For relaxing lighting, where alertness and attention is not a priority, we can look towards the lower end of the scale. For optimum alertness for high precision work, we look towards the higher end.
As a spray booth manufacturer, our clients are looking for high visibility, they want to be able to see in great detail the work that they carry out, in order to obtain the best finish. This is why Junair has developed their range of LED lighting to include their latest range which provides consistent, daylight equivalent lighting. (Running at 5700 kelvin)
Another scale that you might want to reference in choosing the right lighting is the Colour Rendering Index.
The Colour Rendering Index (CRI)
A major factor in the perception of colour is the light source that is illuminating the object or space. The perceived colour of an object is the colour of the light reflected by the object when it is illuminated.
For example, how often have you bought something in a shop, only to take it outside and realise it’s a totally different colour?
In the spray booth industry, the light source and perceived colour is extremely important, especially if you’re working on automotive repairs where you may be colour matching for example.
So with this in mind, Junair’s new range of lighting comes with a CRI of 84 as standard which is higher than most industrial LED lights (typically 70-80 CRI). With Samsung’s LED boards installed, Junair lights offer better colour reproduction.

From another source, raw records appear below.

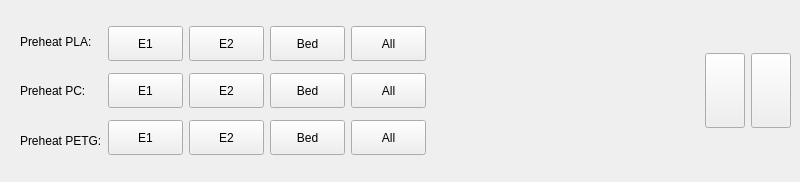
Old version of the form ClientApp/qt/notactiveprintwidget.ui in the repository re3Dprinting/touchscreen.
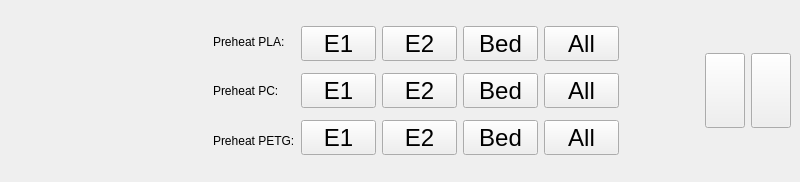
New version of the form. Icons and pictures are not drawn.

Commit message: Fix geometry on active and not-active widgets.

```diff
--- a/ClientApp/qt/notactiveprintwidget.ui
+++ b/ClientApp/qt/notactiveprintwidget.ui
@@ -35,6 +35,19 @@
       <number>0</number>
      </property>
      <layout class="QHBoxLayout" name="horizontalLayout_4">
+      <item>
+       <spacer name="horizontalSpacer">
+        <property name="orientation">
+         <enum>Qt::Horizontal</enum>
+        </property>
+        <property name="sizeHint" stdset="0">
+         <size>
+          <width>40</width>
+          <height>20</height>
+         </size>
+        </property>
+       </spacer>
+      </item>
       <item>
        <layout class="QVBoxLayout" name="verticalLayout_2">
         <item>
@@ -96,6 +109,11 @@
               <height>35</height>
              </size>
             </property>
+            <property name="font">
+             <font>
+              <pointsize>18</pointsize>
+             </font>
+            </property>
             <property name="toolTip">
              <string>&lt;html&gt;&lt;head/&gt;&lt;body&gt;&lt;p&gt;&lt;span style=&quot; font-size:24pt;&quot;&gt;0.1&lt;/span&gt;&lt;/p&gt;&lt;/body&gt;&lt;/html&gt;</string>
             </property>
@@ -124,6 +142,11 @@
               <height>35</height>
              </size>
             </property>
+            <property name="font">
+             <font>
+              <pointsize>18</pointsize>
+             </font>
+            </property>
             <property name="toolTip">
              <string>&lt;html&gt;&lt;head/&gt;&lt;body&gt;&lt;p&gt;&lt;span style=&quot; font-size:24pt;&quot;&gt;0.1&lt;/span&gt;&lt;/p&gt;&lt;/body&gt;&lt;/html&gt;</string>
             </property>
@@ -152,6 +175,11 @@
               <height>35</height>
              </size>
             </property>
+            <property name="font">
+             <font>
+              <pointsize>18</pointsize>
+             </font>
+            </property>
             <property name="toolTip">
              <string>&lt;html&gt;&lt;head/&gt;&lt;body&gt;&lt;p&gt;&lt;span style=&quot; font-size:24pt;&quot;&gt;0.1&lt;/span&gt;&lt;/p&gt;&lt;/body&gt;&lt;/html&gt;</string>
             </property>
@@ -180,6 +208,11 @@
               <height>35</height>
              </size>
             </property>
+            <property name="font">
+             <font>
+              <pointsize>18</pointsize>
+             </font>
+            </property>
             <property name="toolTip">
              <string>&lt;html&gt;&lt;head/&gt;&lt;body&gt;&lt;p&gt;&lt;span style=&quot; font-size:24pt;&quot;&gt;0.1&lt;/span&gt;&lt;/p&gt;&lt;/body&gt;&lt;/html&gt;</string>
             </property>
@@ -206,6 +239,11 @@
               <height>35</height>
              </size>
             </property>
+            <property name="font">
+             <font>
+              <pointsize>18</pointsize>
+             </font>
+            </property>
             <property name="toolTip">
              <string>&lt;html&gt;&lt;head/&gt;&lt;body&gt;&lt;p&gt;&lt;span style=&quot; font-size:24pt;&quot;&gt;0.1&lt;/span&gt;&lt;/p&gt;&lt;/body&gt;&lt;/html&gt;</string>
             </property>
@@ -234,6 +272,11 @@
               <height>35</height>
              </size>
             </property>
+            <property name="font">
+             <font>
+              <pointsize>18</pointsize>
+             </font>
+            </property>
             <property name="toolTip">
              <string>&lt;html&gt;&lt;head/&gt;&lt;body&gt;&lt;p&gt;&lt;span style=&quot; font-size:24pt;&quot;&gt;0.1&lt;/span&gt;&lt;/p&gt;&lt;/body&gt;&lt;/html&gt;</string>
             </property>
@@ -262,6 +305,11 @@
               <height>35</height>
              </size>
             </property>
+            <property name="font">
+             <font>
+              <pointsize>18</pointsize>
+             </font>
+            </property>
             <property name="toolTip">
              <string>&lt;html&gt;&lt;head/&gt;&lt;body&gt;&lt;p&gt;&lt;span style=&quot; font-size:24pt;&quot;&gt;0.1&lt;/span&gt;&lt;/p&gt;&lt;/body&gt;&lt;/html&gt;</string>
             </property>
@@ -290,6 +338,11 @@
               <height>35</height>
              </size>
             </property>
+            <property name="font">
+             <font>
+              <pointsize>18</pointsize>
+             </font>
+            </property>
             <property name="toolTip">
              <string>&lt;html&gt;&lt;head/&gt;&lt;body&gt;&lt;p&gt;&lt;span style=&quot; font-size:24pt;&quot;&gt;0.1&lt;/span&gt;&lt;/p&gt;&lt;/body&gt;&lt;/html&gt;</string>
             </property>
@@ -316,6 +369,11 @@
               <height>35</height>
              </size>
             </property>
+            <property name="font">
+             <font>
+              <pointsize>18</pointsize>
+             </font>
+            </property>
             <property name="toolTip">
              <string>&lt;html&gt;&lt;head/&gt;&lt;body&gt;&lt;p&gt;&lt;span style=&quot; font-size:24pt;&quot;&gt;0.1&lt;/span&gt;&lt;/p&gt;&lt;/body&gt;&lt;/html&gt;</string>
             </property>
@@ -344,6 +402,11 @@
               <height>35</height>
              </size>
             </property>
+            <property name="font">
+             <font>
+              <pointsize>18</pointsize>
+             </font>
+            </property>
             <property name="toolTip">
              <string>&lt;html&gt;&lt;head/&gt;&lt;body&gt;&lt;p&gt;&lt;span style=&quot; font-size:24pt;&quot;&gt;0.1&lt;/span&gt;&lt;/p&gt;&lt;/body&gt;&lt;/html&gt;</string>
             </property>
@@ -372,6 +435,11 @@
               <height>35</height>
              </size>
             </property>
+            <property name="font">
+             <font>
+              <pointsize>18</pointsize>
+             </font>
+            </property>
             <property name="toolTip">
              <string>&lt;html&gt;&lt;head/&gt;&lt;body&gt;&lt;p&gt;&lt;span style=&quot; font-size:24pt;&quot;&gt;0.1&lt;/span&gt;&lt;/p&gt;&lt;/body&gt;&lt;/html&gt;</string>
             </property>
@@ -400,6 +468,11 @@
               <height>35</height>
              </size>
             </property>
+            <property name="font">
+             <font>
+              <pointsize>18</pointsize>
+             </font>
+            </property>
             <property name="toolTip">
              <string>&lt;html&gt;&lt;head/&gt;&lt;body&gt;&lt;p&gt;&lt;span style=&quot; font-size:24pt;&quot;&gt;0.1&lt;/span&gt;&lt;/p&gt;&lt;/body&gt;&lt;/html&gt;</string>
             </property>
@@ -417,9 +490,12 @@
         <property name="orientation">
          <enum>Qt::Horizontal</enum>
         </property>
+        <property name="sizeType">
+         <enum>QSizePolicy::Preferred</enum>
+        </property>
         <property name="sizeHint" stdset="0">
          <size>
-          <width>40</width>
+          <width>80</width>
           <height>20</height>
          </size>
         </property>
```
The commit also changes 4 other files.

Moving on to Lumens and Watts.
Lumens and watts are somewhat linked. Lumens measures brightness whilst watts is a unit of power and is used to quantify how fast energy transfers. The greater the transfer of energy, the higher the lumens, or brighter the light.
A typical incandescent household bulb takes 60 watts of energy to achieve a brightness of 800 lumens, compare that with a single LED lamp that takes only 10/11 watts to achieve the same brightness.
This makes LEDs a real energy saver for the household and the workplace.
Light intensity is measured in Lux. Lux is a measure of brightness at a particular location, it is usually calculated on one-meter distance.
So, consider how far your light has to travel and take care to consider your optimal light positioning depending on the type of work being carried out. You don’t want the light to dissipate before it reaches your working space.
If this is all getting a bit too much for you and you need a bit of guidance through this minefield, get in touch with us here at Junair, where our engineers can support you with a customised lighting design for your workplace.